[[ Records provided, beginning ]]

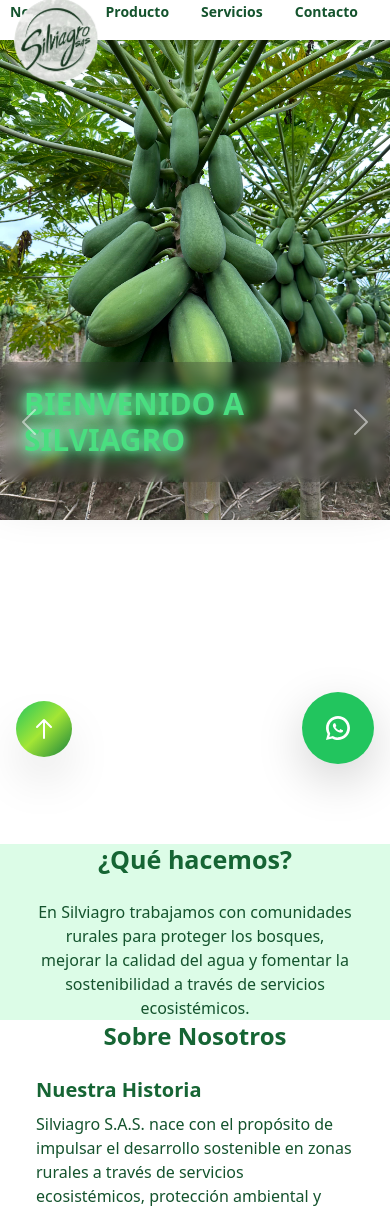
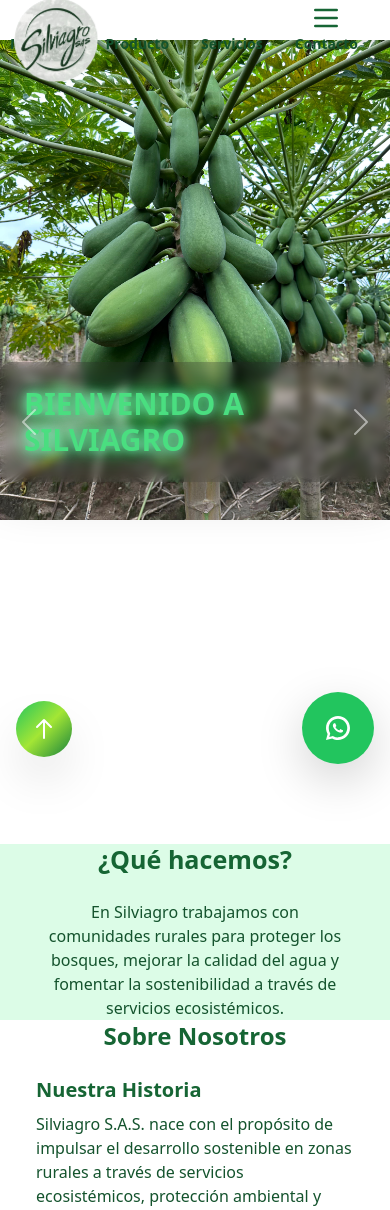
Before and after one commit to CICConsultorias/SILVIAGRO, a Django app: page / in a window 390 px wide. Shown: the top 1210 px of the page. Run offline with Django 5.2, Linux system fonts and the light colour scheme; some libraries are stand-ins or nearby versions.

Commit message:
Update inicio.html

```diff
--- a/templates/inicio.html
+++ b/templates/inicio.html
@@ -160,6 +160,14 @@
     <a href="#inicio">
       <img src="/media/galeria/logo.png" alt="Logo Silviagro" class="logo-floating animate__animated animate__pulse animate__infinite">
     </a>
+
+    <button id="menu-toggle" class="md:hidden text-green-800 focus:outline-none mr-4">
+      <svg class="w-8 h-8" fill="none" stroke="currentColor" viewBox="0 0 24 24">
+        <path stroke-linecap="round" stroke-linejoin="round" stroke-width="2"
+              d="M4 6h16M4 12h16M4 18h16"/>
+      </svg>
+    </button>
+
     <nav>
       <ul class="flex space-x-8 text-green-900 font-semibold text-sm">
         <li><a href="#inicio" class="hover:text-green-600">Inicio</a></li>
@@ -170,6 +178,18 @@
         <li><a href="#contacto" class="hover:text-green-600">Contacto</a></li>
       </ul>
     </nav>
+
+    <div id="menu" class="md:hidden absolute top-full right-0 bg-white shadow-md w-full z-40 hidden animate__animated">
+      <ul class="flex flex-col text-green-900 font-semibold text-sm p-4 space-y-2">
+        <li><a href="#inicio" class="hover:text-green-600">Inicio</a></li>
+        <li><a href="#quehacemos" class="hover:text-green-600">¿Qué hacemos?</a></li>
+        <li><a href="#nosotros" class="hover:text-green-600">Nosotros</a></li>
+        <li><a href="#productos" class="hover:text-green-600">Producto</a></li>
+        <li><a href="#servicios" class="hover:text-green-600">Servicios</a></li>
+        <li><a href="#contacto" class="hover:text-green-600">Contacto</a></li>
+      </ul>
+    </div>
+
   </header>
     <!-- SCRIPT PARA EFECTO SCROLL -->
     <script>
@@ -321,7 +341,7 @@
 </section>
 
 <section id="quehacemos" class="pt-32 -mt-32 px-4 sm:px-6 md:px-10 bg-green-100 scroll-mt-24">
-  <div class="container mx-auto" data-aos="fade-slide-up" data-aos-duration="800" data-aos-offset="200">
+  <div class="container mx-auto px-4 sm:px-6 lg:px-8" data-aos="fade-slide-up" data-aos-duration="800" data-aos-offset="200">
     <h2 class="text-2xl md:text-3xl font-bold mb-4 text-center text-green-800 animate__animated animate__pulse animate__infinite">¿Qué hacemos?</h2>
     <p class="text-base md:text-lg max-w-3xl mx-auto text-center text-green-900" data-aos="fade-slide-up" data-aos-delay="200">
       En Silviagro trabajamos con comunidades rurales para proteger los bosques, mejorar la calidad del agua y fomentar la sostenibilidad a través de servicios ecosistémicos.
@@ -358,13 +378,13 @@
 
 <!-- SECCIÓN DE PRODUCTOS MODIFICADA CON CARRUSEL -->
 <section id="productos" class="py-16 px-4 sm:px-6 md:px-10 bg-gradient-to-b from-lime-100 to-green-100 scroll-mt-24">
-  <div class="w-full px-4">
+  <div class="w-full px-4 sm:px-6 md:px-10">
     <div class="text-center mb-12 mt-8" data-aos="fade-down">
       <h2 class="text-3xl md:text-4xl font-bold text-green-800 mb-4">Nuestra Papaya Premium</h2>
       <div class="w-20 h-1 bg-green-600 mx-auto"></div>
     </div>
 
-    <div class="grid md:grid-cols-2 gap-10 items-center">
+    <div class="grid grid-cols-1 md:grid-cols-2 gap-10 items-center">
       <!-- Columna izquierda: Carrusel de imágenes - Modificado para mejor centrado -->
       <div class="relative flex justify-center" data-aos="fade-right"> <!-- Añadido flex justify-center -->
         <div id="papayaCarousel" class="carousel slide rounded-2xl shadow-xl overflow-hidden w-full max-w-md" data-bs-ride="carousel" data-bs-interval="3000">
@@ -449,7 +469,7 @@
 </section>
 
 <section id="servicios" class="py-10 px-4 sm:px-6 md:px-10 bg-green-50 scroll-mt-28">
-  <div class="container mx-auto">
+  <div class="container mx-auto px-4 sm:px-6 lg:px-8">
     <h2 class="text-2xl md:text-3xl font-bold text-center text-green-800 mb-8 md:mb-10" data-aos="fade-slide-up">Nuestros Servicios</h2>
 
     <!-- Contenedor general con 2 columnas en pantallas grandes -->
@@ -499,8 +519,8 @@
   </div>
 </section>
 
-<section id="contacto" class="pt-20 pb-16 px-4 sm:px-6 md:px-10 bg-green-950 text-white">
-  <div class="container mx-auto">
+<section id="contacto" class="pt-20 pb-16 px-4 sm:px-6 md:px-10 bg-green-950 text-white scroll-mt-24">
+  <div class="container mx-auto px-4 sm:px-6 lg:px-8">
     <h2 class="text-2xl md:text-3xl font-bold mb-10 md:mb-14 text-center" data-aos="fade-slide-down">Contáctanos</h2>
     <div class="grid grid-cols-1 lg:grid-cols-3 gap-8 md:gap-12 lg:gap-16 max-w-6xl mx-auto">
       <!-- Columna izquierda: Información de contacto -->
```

[[ Records provided, end ]]
[[ Records provided, beginning ]]

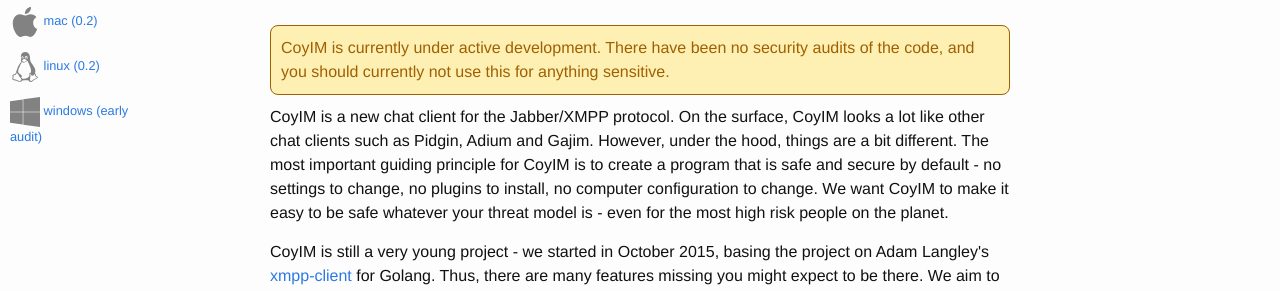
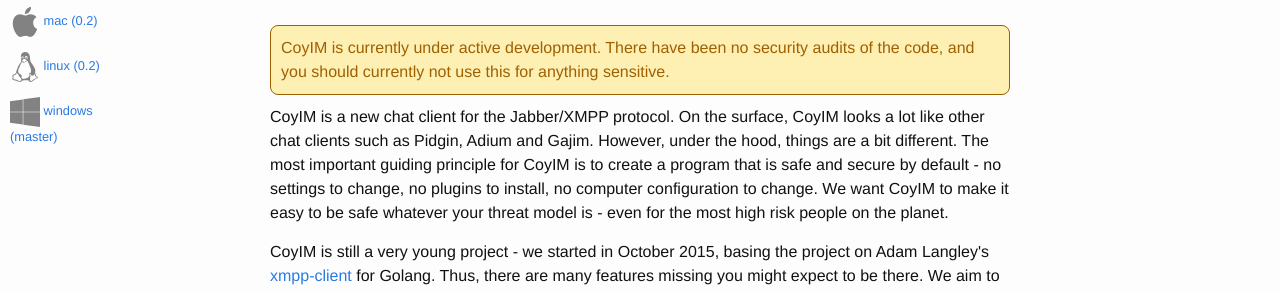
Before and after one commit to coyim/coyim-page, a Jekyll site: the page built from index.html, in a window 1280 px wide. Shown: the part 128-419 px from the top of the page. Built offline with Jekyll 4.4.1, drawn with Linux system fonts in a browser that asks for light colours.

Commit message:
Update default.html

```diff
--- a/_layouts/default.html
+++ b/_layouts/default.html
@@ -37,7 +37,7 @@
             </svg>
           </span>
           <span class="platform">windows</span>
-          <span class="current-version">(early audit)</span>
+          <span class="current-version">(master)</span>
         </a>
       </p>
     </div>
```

[[ Records provided, end ]]
[[ Records provided, beginning ]]

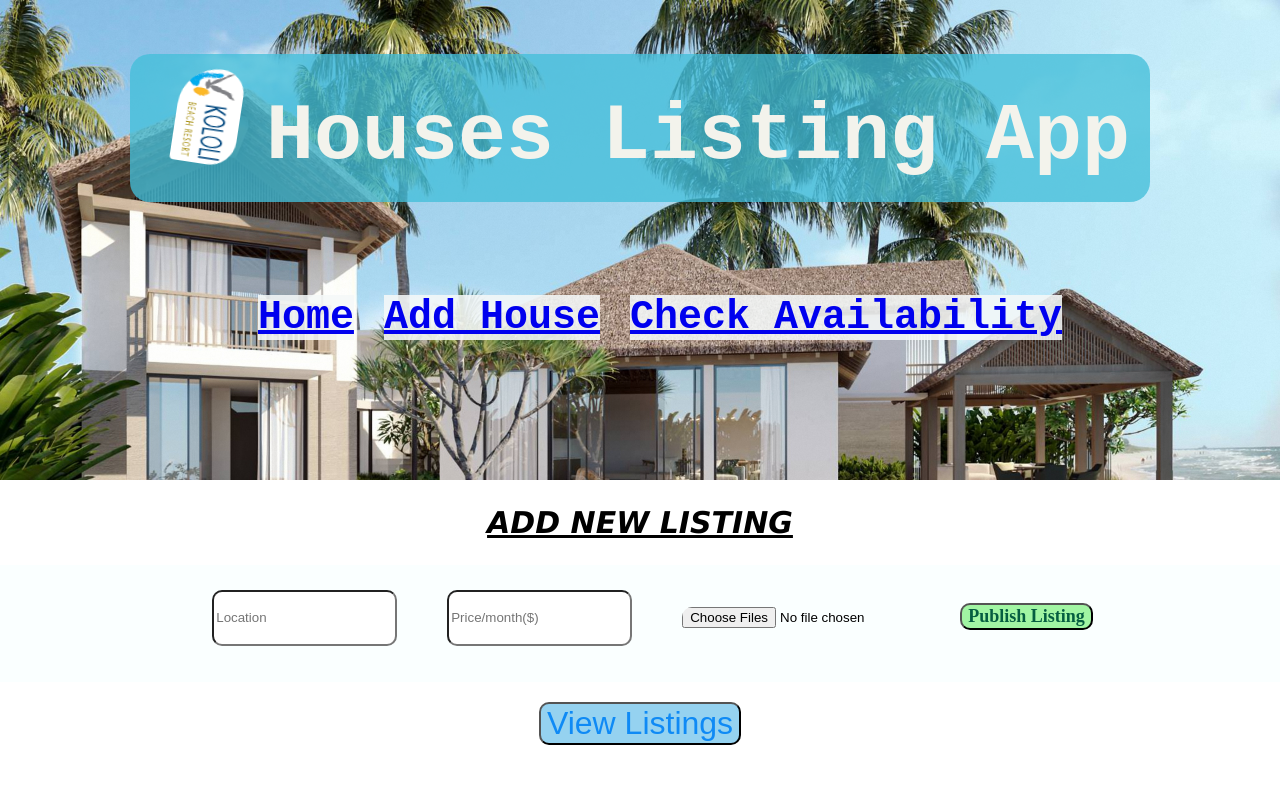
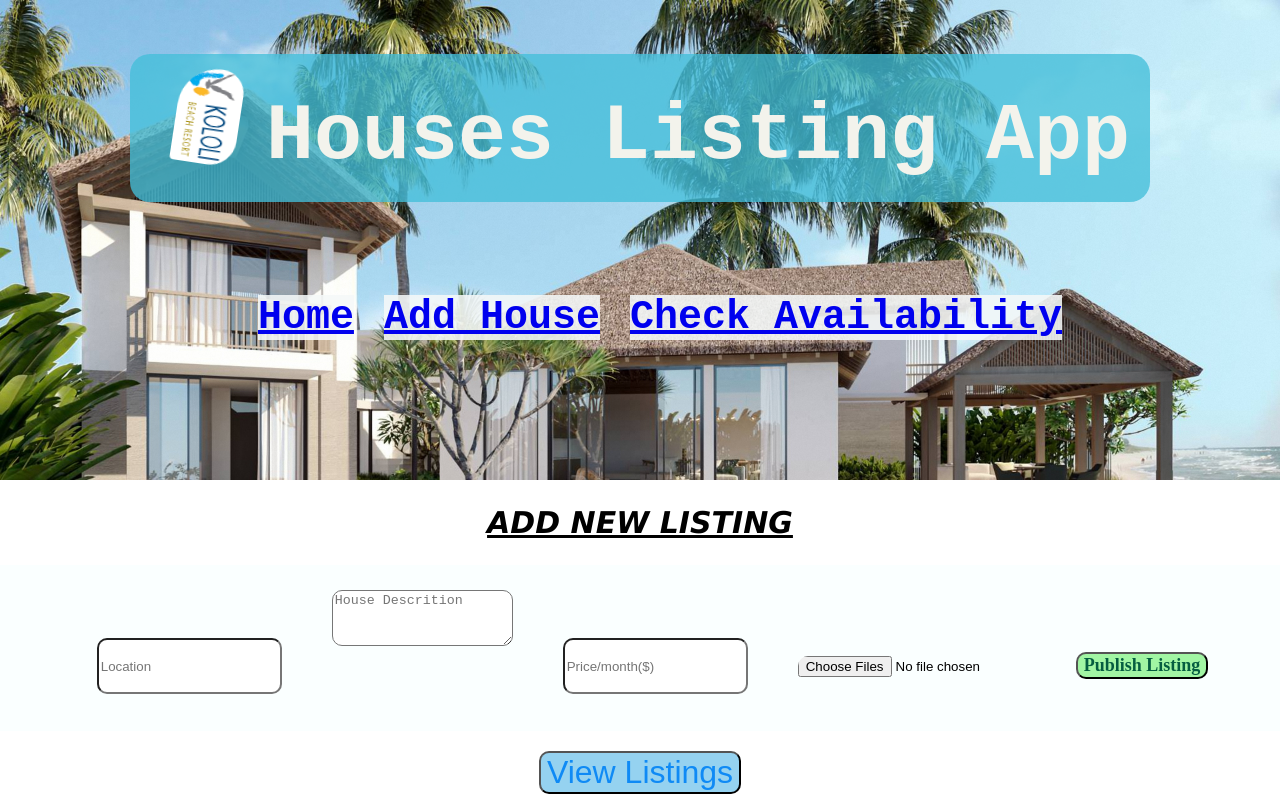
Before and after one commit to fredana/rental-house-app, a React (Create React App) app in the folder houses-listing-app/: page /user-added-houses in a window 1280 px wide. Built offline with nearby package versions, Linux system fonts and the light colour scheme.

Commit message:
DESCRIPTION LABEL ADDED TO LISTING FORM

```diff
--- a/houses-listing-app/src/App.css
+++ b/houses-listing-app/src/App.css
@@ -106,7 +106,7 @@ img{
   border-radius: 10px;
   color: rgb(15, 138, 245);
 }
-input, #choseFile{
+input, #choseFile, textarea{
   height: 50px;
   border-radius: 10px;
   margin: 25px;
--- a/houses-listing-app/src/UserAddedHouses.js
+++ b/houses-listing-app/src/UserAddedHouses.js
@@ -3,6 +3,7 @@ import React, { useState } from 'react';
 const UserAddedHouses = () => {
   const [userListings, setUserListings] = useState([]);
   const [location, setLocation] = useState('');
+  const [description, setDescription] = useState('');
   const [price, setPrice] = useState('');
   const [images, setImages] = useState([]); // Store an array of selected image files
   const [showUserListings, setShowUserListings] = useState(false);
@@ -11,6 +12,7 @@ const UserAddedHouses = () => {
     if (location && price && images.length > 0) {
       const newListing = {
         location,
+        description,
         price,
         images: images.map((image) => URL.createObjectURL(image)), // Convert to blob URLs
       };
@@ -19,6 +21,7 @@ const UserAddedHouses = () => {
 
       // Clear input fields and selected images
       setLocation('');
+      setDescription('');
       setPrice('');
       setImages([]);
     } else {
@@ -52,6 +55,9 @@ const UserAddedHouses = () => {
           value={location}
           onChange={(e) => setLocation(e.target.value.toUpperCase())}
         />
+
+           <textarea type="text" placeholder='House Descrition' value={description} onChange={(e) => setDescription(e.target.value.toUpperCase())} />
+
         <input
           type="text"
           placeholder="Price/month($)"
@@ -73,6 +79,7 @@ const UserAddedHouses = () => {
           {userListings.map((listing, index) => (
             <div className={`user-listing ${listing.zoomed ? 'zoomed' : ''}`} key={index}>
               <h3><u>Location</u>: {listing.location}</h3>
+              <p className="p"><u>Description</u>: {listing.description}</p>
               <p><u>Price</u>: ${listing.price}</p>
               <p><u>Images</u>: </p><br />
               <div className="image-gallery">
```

[[ Records provided, end ]]

§ Task item: Find every line in the records that has the word "inicio". Copy those lines.

§ Final answer:
Update inicio.html
--- a/templates/inicio.html
+++ b/templates/inicio.html
     <a href="#inicio">
         <li><a href="#inicio" class="hover:text-green-600">Inicio</a></li>
+        <li><a href="#inicio" class="hover:text-green-600">Inicio</a></li>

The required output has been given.